### WHAT IS EXPECTED
Look through the data below and, wherever a line carries the word "your", please copy that line.

### RECORDS TO USE
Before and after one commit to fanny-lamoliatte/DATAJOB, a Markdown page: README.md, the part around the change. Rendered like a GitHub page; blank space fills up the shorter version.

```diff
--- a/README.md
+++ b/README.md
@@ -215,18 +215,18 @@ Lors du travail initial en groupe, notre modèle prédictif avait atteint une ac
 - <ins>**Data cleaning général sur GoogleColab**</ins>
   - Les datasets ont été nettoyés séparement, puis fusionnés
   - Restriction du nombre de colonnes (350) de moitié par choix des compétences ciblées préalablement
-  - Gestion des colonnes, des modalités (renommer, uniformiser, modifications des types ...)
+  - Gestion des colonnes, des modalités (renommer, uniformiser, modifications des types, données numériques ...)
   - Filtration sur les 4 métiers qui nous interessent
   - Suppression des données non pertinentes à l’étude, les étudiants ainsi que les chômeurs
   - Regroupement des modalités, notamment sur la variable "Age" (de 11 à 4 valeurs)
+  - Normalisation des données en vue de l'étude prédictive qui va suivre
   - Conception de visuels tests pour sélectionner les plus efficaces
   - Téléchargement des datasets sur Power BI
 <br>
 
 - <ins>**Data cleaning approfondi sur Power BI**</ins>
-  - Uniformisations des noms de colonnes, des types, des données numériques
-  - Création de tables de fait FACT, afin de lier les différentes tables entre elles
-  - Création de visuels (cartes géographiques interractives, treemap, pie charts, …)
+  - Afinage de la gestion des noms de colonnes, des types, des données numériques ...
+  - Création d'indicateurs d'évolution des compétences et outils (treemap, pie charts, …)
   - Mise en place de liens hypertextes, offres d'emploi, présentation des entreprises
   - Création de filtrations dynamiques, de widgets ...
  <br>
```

...

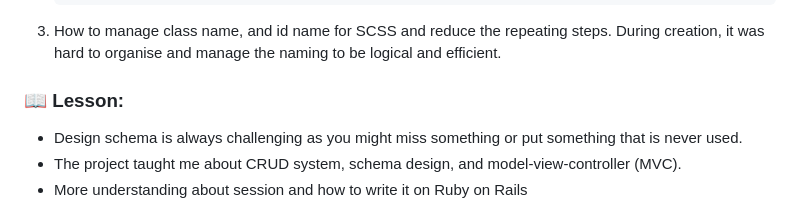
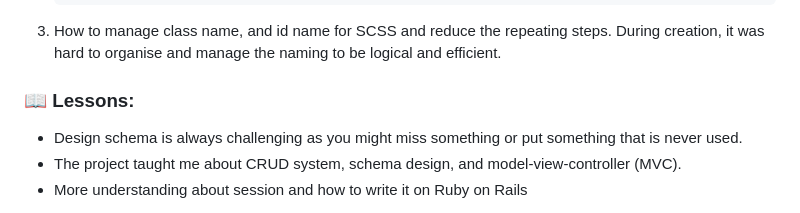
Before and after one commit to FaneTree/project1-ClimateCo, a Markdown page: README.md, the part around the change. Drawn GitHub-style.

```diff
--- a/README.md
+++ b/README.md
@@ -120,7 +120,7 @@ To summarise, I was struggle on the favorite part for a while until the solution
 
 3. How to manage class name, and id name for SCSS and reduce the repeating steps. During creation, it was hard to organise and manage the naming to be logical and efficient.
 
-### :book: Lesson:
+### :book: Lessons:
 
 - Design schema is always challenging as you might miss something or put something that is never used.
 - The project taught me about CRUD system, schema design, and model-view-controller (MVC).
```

* * *

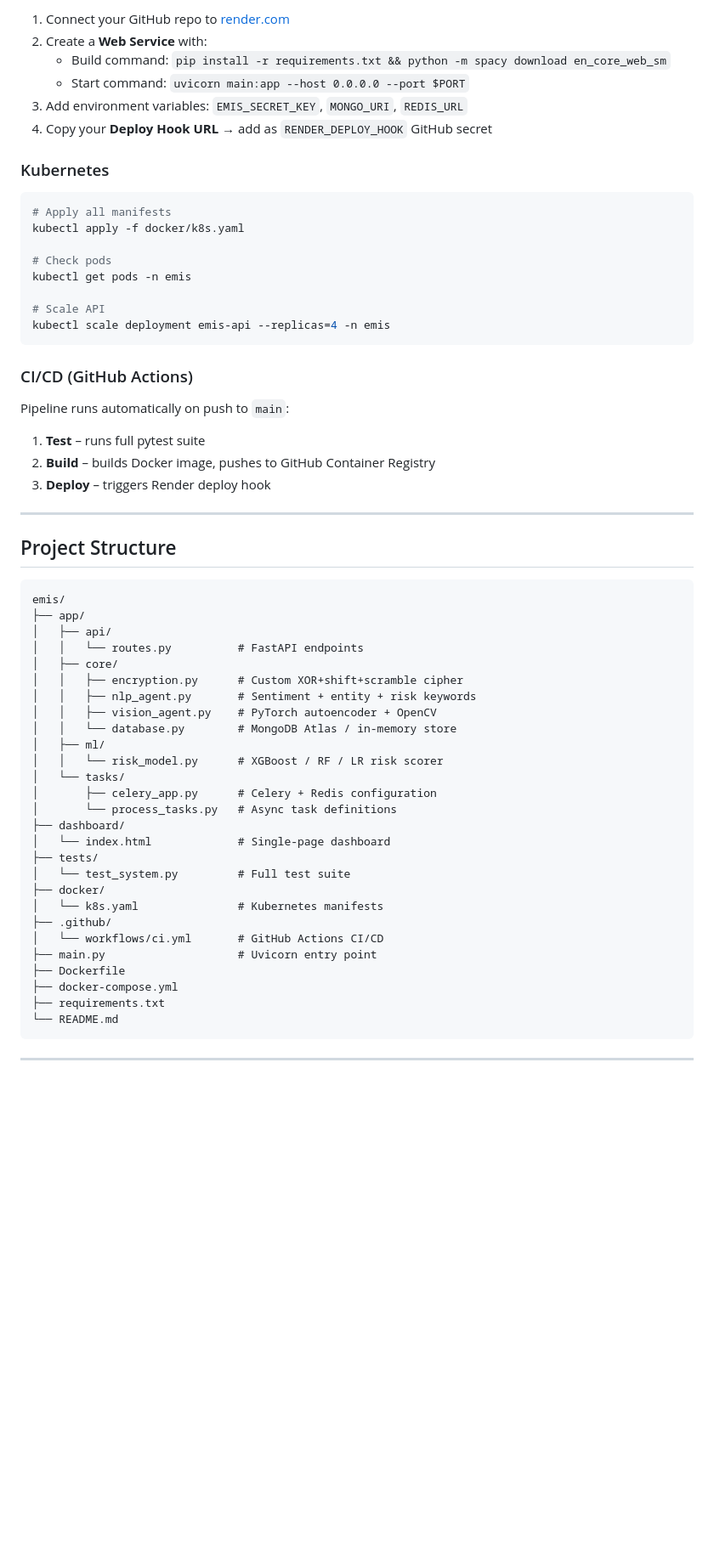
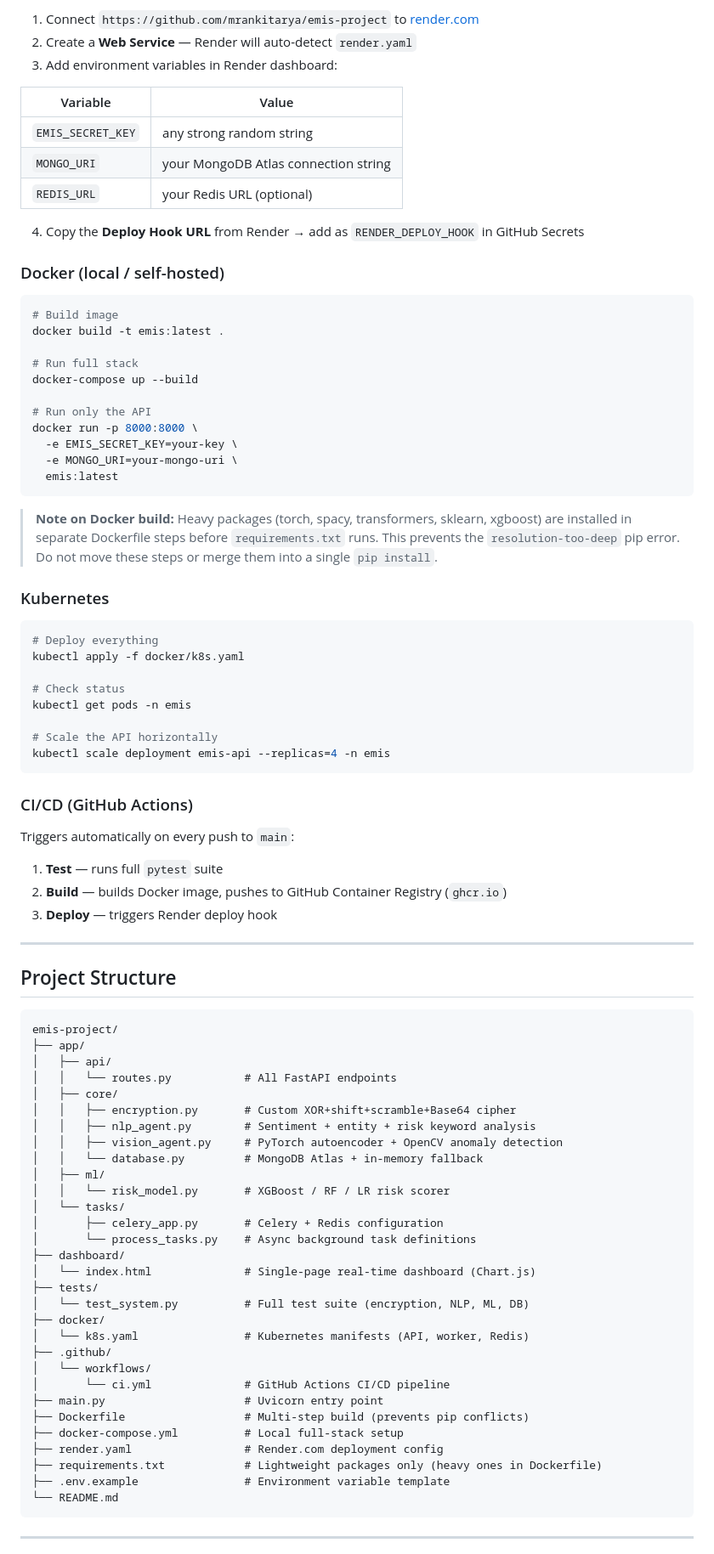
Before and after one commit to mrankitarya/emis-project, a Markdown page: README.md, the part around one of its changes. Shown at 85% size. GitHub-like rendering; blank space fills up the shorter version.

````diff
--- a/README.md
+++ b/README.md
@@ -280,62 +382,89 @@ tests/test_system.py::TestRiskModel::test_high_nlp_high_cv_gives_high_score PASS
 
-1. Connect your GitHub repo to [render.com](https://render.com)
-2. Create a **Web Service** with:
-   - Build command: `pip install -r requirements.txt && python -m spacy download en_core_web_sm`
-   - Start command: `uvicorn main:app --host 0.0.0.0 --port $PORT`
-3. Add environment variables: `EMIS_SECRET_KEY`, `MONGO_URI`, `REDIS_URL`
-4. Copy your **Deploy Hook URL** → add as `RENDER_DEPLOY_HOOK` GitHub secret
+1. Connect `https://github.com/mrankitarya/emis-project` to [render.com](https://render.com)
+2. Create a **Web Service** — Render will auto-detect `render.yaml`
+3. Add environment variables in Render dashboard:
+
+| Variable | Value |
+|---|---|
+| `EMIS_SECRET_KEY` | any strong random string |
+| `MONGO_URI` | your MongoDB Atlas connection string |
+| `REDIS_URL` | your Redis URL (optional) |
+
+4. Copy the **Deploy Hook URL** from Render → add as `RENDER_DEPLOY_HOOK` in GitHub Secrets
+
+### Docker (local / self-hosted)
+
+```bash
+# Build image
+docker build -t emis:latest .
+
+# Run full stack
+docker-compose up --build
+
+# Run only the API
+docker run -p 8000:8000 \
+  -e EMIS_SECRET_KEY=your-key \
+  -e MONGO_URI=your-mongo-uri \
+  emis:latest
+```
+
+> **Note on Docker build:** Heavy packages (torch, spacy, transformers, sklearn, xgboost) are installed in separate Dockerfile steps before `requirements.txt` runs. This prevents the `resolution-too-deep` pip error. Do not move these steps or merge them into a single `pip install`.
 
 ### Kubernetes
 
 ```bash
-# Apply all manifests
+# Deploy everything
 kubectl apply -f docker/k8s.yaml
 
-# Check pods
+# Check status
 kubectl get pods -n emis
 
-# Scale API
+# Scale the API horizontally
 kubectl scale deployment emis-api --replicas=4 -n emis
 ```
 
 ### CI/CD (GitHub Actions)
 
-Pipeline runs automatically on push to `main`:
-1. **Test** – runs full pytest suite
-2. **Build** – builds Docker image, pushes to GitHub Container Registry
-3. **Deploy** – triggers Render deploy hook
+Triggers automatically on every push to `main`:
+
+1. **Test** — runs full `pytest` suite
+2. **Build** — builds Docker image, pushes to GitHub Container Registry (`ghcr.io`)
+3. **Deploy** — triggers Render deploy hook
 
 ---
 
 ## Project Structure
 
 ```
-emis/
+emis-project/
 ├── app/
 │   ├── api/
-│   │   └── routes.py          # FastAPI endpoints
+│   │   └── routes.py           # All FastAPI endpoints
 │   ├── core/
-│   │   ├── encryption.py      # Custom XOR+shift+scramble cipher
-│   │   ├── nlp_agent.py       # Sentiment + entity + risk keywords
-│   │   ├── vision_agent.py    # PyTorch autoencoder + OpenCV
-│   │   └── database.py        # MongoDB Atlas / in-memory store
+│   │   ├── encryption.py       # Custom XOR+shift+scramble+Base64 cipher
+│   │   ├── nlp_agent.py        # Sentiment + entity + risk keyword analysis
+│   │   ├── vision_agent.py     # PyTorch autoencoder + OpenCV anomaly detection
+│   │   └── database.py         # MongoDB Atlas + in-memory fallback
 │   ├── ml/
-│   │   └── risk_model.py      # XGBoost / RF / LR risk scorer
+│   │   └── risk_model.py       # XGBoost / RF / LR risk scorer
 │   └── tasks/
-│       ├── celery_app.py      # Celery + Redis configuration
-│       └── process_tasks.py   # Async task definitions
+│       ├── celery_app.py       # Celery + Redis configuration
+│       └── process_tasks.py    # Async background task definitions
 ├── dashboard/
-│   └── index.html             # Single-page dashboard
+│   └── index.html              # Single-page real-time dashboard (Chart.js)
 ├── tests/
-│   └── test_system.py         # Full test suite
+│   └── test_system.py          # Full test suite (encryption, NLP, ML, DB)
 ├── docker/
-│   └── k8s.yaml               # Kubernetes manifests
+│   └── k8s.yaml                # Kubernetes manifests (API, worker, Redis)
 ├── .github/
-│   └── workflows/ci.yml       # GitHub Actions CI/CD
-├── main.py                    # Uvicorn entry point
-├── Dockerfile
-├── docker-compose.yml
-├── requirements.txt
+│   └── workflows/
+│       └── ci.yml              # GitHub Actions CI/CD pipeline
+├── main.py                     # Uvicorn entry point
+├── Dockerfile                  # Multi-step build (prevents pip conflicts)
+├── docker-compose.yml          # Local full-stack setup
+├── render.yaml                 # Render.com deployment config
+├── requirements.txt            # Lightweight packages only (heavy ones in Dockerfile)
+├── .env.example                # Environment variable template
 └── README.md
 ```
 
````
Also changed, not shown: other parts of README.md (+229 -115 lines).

### SOLUTION
-1. Connect your GitHub repo to [render.com](https://render.com)
-4. Copy your **Deploy Hook URL** → add as `RENDER_DEPLOY_HOOK` GitHub secret
+| `MONGO_URI` | your MongoDB Atlas connection string |
+| `REDIS_URL` | your Redis URL (optional) |
+  -e EMIS_SECRET_KEY=your-key \
+  -e MONGO_URI=your-mongo-uri \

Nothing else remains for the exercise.